Premium Member
When I was a boy growing up on a farm, we would come to town a couple of times a week to get supplies. We always passed the lodge as it was on the main street of the town we lived nearest to. My Pa wasnt a mason back then and I used to grill him about it. He would say to me, "I really dont know much about those guys son, I think they are a gentlemans club. " We really never saw any of them once they left the meeting. They just blended back into the general public and that was that.

Later, my Pa and then I became freemasons and I attended lodge and it became the same scenario. We would attend and then go eat and then go home. Now , people ask me all the time about becoming a Mason and I tell them what I can and I tell them how to begin, but when they ask me ,"what do you guys do after the meetings" ? I dont really know what to tell them anymore, because to be truthful, its not much of anything.

In short Brothers, I really feel that we need to get out of the lodges and into the streets and get our hands dirty. Not to discredit or defame any other organizations, but I recently saw a television ad for the "Knights of columbus" . Do the masons have anything like that? If it werent for the history channel , I wonder, would people even know we existed? I will welcome any and all opinions. GOD Bless !


Premium Member
Brother Curt,

I, like I assume you are, am thankful for all the good work being done by the Knights of Columbus. So, would I assume, are 99.9% of true masons out there. We're pleased to know that there are good men (and women) the world over doing their part to make this a more sane journey through life and that they are making an effort to iron out some of the rough spots along the way.

That said, I think we are doing a good job too. When we do it! Here is the point We all need to do as much as we can to make this world a better place. If your lodge has become a gentlemen's club then they have lost their way. Apathy is brought on by many things but it doesn't stand up too well when confronted with ACTION. All it takes is a spark. A spark and a little kindling.

Start a conversation about this concern, even if you have to wait for an audience from the Knife and Fork committee. Your best luck may be in the study groups among the brothers working their way through the esoteric work or it could be with the wise ole owl who just doesn't say much anymore. Someone in the group remembers a just reason for becoming a member of the brotherhood and will spark to life when that reason is revisited.

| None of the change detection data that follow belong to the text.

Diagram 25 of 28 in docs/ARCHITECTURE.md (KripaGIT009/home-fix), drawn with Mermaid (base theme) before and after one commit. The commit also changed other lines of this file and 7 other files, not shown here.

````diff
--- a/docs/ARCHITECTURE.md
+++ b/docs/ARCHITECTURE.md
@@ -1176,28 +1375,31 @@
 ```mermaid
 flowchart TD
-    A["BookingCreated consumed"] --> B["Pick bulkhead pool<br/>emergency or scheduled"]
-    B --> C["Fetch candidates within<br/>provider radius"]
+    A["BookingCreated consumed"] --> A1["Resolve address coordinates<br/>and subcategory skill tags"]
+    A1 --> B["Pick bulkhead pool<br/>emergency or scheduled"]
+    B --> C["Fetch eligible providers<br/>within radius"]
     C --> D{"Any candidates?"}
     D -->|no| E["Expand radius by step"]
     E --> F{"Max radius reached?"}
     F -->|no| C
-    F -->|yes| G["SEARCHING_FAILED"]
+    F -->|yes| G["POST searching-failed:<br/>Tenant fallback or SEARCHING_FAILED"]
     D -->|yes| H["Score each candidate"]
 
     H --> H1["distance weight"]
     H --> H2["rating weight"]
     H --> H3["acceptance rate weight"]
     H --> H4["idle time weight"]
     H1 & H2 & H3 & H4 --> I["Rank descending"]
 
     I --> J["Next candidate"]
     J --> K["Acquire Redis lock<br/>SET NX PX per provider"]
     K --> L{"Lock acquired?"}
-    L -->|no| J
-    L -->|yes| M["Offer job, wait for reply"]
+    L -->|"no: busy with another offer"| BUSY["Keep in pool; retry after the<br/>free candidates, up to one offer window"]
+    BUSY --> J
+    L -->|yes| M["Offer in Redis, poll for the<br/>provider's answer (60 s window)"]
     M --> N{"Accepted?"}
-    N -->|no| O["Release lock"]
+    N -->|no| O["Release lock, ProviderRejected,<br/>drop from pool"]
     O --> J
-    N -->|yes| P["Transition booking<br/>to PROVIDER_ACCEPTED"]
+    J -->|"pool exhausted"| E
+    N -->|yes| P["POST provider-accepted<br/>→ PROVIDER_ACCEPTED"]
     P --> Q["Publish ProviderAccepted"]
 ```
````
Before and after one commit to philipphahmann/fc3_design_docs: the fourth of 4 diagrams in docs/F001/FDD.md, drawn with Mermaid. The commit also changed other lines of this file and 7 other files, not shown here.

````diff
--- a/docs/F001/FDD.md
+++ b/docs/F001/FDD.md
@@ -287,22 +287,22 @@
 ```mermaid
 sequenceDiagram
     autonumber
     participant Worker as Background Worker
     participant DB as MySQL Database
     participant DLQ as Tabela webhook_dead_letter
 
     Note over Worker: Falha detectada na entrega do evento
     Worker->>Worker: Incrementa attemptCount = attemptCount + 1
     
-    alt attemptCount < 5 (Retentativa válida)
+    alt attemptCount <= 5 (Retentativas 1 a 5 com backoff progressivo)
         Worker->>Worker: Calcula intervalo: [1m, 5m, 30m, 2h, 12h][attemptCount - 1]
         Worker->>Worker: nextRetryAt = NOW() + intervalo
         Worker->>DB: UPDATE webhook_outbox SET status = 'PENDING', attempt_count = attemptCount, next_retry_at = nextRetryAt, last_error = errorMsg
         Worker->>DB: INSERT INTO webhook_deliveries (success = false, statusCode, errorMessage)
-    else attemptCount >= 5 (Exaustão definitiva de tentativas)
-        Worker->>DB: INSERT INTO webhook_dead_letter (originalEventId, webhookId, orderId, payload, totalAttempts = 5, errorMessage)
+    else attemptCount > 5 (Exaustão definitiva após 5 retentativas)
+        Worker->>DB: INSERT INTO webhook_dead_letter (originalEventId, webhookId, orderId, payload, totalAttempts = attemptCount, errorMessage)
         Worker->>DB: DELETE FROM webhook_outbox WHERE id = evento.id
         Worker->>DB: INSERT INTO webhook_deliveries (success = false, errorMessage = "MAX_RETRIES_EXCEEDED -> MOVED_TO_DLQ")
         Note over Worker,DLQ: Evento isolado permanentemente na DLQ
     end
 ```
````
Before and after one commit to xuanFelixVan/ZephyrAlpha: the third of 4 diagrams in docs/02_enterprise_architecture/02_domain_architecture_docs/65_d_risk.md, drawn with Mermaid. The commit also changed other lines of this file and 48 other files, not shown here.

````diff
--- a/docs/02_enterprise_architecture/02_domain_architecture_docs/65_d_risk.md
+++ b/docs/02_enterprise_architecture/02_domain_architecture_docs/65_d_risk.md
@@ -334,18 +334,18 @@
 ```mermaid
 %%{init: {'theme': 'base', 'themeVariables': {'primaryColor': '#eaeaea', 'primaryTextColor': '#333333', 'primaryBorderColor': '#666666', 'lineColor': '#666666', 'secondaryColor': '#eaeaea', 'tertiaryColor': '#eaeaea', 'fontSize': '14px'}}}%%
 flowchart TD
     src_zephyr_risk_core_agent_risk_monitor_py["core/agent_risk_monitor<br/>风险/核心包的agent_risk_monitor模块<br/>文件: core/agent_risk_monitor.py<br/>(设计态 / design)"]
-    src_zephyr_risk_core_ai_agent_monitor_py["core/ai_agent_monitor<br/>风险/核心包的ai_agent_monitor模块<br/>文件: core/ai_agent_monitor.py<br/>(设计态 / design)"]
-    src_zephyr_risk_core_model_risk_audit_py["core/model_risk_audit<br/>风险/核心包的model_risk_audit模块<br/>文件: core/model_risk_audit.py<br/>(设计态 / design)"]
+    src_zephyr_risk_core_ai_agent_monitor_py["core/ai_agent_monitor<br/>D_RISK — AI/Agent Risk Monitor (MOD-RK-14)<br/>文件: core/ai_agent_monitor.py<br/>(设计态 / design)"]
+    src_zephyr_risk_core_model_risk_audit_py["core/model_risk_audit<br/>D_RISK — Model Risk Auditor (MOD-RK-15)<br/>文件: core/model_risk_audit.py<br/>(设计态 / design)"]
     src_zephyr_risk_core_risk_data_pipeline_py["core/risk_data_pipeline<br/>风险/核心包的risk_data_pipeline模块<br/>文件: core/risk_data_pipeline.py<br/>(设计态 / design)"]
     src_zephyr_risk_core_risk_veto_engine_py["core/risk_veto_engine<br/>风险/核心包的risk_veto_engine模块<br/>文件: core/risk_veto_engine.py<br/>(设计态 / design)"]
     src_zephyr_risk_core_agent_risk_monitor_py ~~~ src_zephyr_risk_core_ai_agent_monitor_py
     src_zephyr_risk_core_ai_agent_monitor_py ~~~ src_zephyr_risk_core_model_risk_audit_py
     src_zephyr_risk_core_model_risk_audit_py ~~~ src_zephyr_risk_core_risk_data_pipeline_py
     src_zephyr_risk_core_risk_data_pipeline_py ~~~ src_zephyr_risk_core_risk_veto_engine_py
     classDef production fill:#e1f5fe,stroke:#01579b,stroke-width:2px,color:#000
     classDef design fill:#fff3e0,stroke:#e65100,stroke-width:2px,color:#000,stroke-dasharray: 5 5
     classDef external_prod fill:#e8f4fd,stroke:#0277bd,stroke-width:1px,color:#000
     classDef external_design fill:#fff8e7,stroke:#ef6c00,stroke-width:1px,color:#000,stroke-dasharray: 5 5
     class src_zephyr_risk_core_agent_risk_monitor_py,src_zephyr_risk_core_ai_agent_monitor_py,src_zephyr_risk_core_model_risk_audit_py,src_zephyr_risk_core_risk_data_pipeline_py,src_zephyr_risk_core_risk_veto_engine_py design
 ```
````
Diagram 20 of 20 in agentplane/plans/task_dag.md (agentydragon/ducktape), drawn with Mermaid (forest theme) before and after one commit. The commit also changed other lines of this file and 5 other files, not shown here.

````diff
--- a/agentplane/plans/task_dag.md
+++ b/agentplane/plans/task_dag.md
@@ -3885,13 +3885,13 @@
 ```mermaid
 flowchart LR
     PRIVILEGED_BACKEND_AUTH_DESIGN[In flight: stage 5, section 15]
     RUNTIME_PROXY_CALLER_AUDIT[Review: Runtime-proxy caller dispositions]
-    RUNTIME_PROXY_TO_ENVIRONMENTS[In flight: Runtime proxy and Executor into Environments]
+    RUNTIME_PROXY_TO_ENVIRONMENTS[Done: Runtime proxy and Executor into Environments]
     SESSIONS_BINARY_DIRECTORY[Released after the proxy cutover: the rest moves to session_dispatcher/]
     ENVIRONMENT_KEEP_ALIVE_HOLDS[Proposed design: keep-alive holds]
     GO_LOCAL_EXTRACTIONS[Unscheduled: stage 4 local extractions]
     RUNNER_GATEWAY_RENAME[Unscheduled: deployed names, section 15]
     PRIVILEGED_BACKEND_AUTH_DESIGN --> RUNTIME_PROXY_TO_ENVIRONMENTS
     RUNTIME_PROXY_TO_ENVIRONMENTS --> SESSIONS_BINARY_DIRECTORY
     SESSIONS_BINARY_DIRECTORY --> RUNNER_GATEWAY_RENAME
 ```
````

You may be looking for a leader to lead the group out of apathy. Often, that search doesn't have to go much past the mirror that stares back at us each morning. If it itches brother, scratch it! You're going to be surprised with the results!:29:


"Just in case"
Premium Member
Hah, I saw the thread title and though "oh here comes a lock." Great post.

In reply to your post, however, I will have to temper it just a wee bit. I believe a lot of brethren do "get out on the street" and do great things. Most of the men I know from lodge are great men.

Do we do things as a lodge, though? No, those have really always failed. I still believe that it's lodge that teaches us to be great men, and then go out and find your way. Travel and earn the wages of a master mason. A lodge itself is not a charity, and I can't count how many times we've failed miserably when it comes to organizing volunteer activities as a group. We're all burned out from busting ass in other ways.

edit: in rereading everything, I realize I may have missed what you meant entirely.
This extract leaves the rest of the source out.